It took a while for the Ontario team to gel. They lost their first two games but won the next four.

"We played eight games in 12 days. I'm still sore," Woods said with a laugh.

But their efforts paid off and they emerged with a bronze medal, defeating the Australian Myths and Legends team by a healthy margin of 17 points.

Lithuania won the basketball gold, while Russia captured the silver medal. Woods's team almost took second-place honours, but lost to the Russians by just three points.
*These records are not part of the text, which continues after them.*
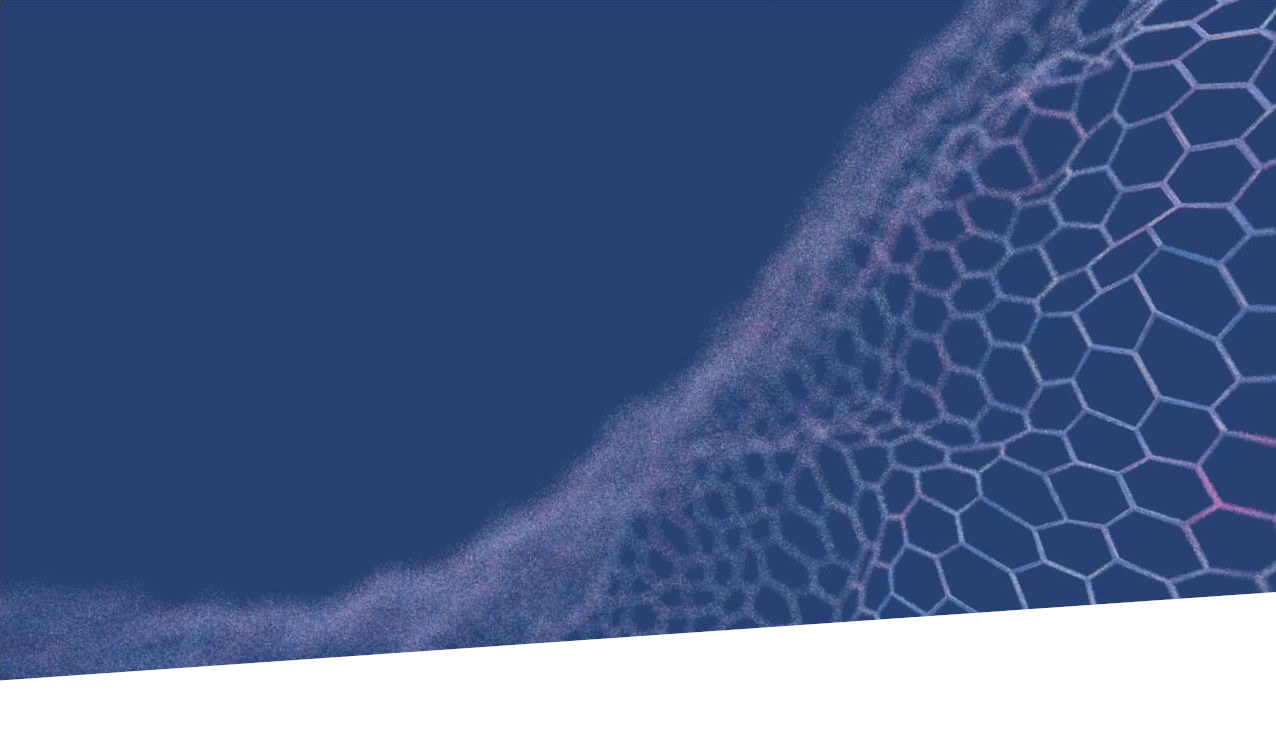
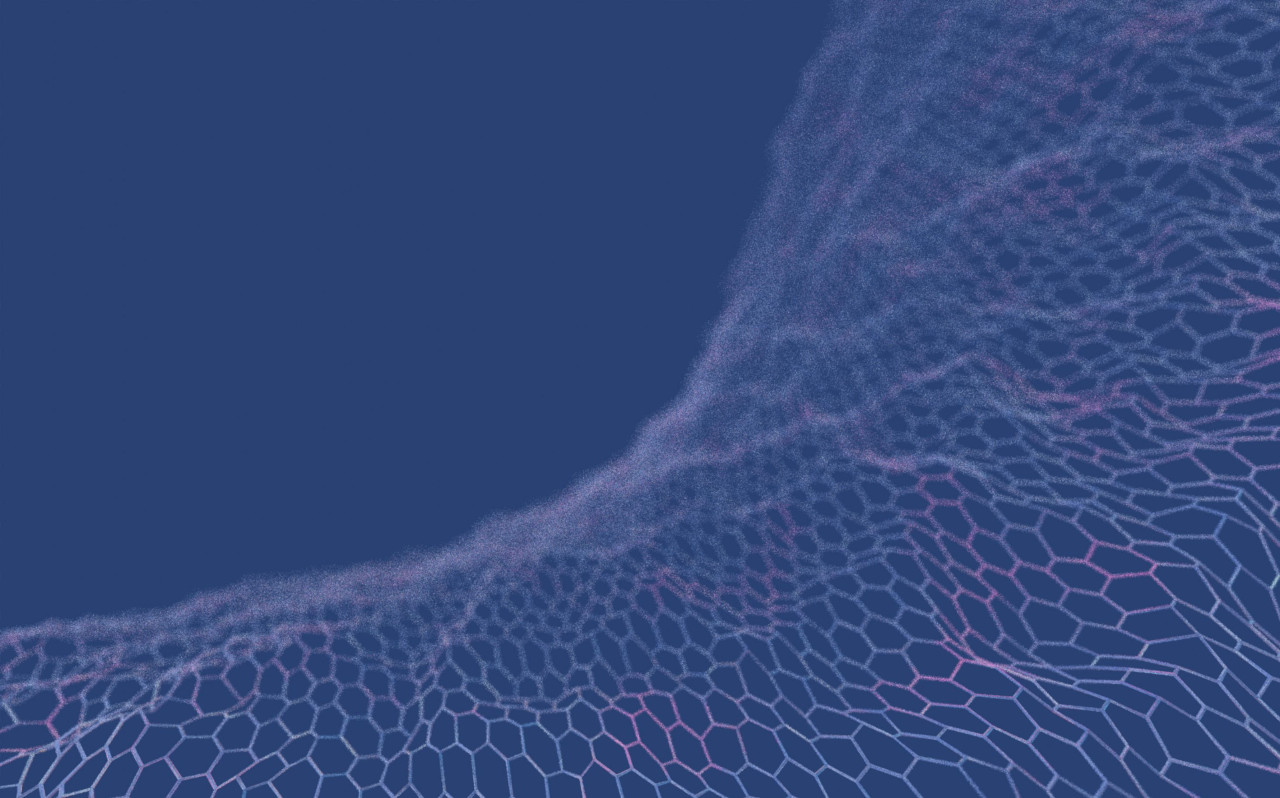
attempt to fix hero with darkmode

diff --git a/pages/iot/index.vue b/pages/iot/index.vue
@@ -4,7 +4,11 @@ useContentHead(data);
 </script>
 <template>
   <main>
-    <FpHero :background="data.header_images[1].image" alignment="bg-bottom">
+    <FpHero
+      :background="data.header_images[1].image"
+      alignment="bg-bottom"
+      class="relative z-0"
+    >
       <TheLocalBar
         image="assets/images/fedora_white.png"
         home="/iot"
@@ -24,6 +28,23 @@ useContentHead(data);
       >
         <FpImage :src="data.header_images[0].image" />
       </FpBanner>
+      <svg
+        viewBox="0 0 209.9868 38.261421"
+        version="1.1"
+        id="svg4475"
+        class="absolute -bottom-2.5 -z-10"
+        xmlns="http://www.w3.org/2000/svg"
+        xmlns:svg="http://www.w3.org/2000/svg"
+      >
+        <defs id="defs4472" />
+        <g id="layer1" transform="translate(0.04450727,-135.47272)">
+          <path
+            class="fill-white dark:fill-neutral-800"
+            d="M -0.04450727,156.66286 209.94229,135.47272 v 38.26142 H -0.04450727 Z"
+            id="path6102"
+          />
+        </g>
+      </svg>
     </FpHero>
 
     <!-- why fedora iot -->

diff --git a/pages/coreos/index.vue b/pages/coreos/index.vue
@@ -5,7 +5,11 @@ useContentHead(data);
 
 <template>
   <!-- Hero Section -->
-  <FpHero :background="data.header_images[1].image" alignment="bg-bottom">
+  <FpHero
+    :background="data.header_images[1].image"
+    alignment="bg-top"
+    class="relative z-0"
+  >
     <TheLocalBar
       image="assets/images/fedora-coreos-logo.png"
       home="/coreos"
@@ -26,6 +30,20 @@ useContentHead(data);
     >
       <FpImage :src="data.header_images[0].image" />
     </FpBanner>
+    <svg
+      viewBox="0 0 1918.6658 172.80759"
+      version="1.1"
+      xmlns="http://www.w3.org/2000/svg"
+      xmlns:svg="http://www.w3.org/2000/svg"
+      class="absolute -bottom-2.5 -z-10"
+    >
+      <g transform="translate(-0.38340506,-449.49539)">
+        <path
+          class="fill-white dark:fill-neutral-800"
+          d="m 0.38340505,456.69538 c 0,0 534.13975495,87.11876 983.48064495,87.11876 449.34085,0 935.18515,-94.31876 935.18515,-94.31876 V 622.303 H 0.38340505 Z"
+        />
+      </g>
+    </svg>
   </FpHero>
 
   <!-- Why Section -->

diff --git a/pages/workstation/index.vue b/pages/workstation/index.vue
@@ -3,7 +3,11 @@ const data = await getCMS("editions/workstation/home");
 useContentHead(data);
 </script>
 <template>
-  <FpHero :background="data.header_images[1].image" alignment="bg-bottom">
+  <FpHero
+    :background="data.header_images[1].image"
+    alignment="bg-bottom"
+    class="dark:bg-neutral-900 dark:!bg-none"
+  >
     <TheLocalBar
       image="assets/images/fedora-workstation-logo.png"
       home="/workstation"

diff --git a/pages/server/index.vue b/pages/server/index.vue
@@ -3,7 +3,11 @@ const data = await getCMS("editions/server/home");
 useContentHead(data);
 </script>
 <template>
-  <FpHero :background="data.header_images[1].image" alignment="bg-bottom">
+  <FpHero
+    :background="data.header_images[1].image"
+    alignment="bg-bottom"
+    class="relative z-0"
+  >
     <TheLocalBar
       image="assets/images/fedora_white.png"
       home="/server"

diff --git a/components/partials/FpHero.vue b/components/partials/FpHero.vue
@@ -15,7 +15,7 @@ defineProps({
       })`,
     }"
     style="min-height: 60vh"
-    :class="`${alignment} pb-30 w-screen max-w-full bg-cover pt-6 dark:bg-neutral-700 dark:bg-blend-multiply`"
+    :class="`${alignment} pb-30 w-screen max-w-full bg-cover pt-6`"
   >
     <slot />
   </div>

diff --git a/pages/coreos/download.vue b/pages/coreos/download.vue
@@ -402,6 +402,7 @@ useContentHead(data);
               id="x86_64"
               @click="switchArch('x86_64')"
               href="#download_section"
+              class="active"
             >
               <FpCard
                 title="x86_64"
Woods, who was the team's top scorer in all eight games, said a bronze medal from the World Masters competitions is "a real keeper." He describes his participation in the Worlds as "icing on the cake" and confides, "This was our Olympics and possibly my last opportunity to play at such a high competitive level."

An all-round athlete, Woods has been active in several sports, including football, hockey, fastball and basketball. He continues to play fastball and basketball in local senior recreational leagues.

Athletic prowess runs in the family with his dad, George, having been a marathon runner and his son, Dennis Jr., having played hockey for the Halton Hurricanes out of Milton at the Junior C level.

Woods even managed to combine his 40-year career in the appliance business with basketball. He played on the Westinghouse senior team, which in 1968 made it to the Canadian finals in Montreal. Now working in marketing and sales with Camco in Burlington, he said he works his business trips around his basketball schedule.

He loves the game and the opportunities it gives him to stay fit and travel. He's already planning to join a group of Hamilton area basketball players between the ages of 60 and 70 who want to compete in the World Senior Games in St. George, Utah, next year. And, he said, "It's on the burner" whether he'll take another stab at the World Masters competitions when they're held in Sydney, Australia in 2009. The Australian team told members of the bronze-winning Ontario team that they want "another crack" at them.

Woods would like nothing better.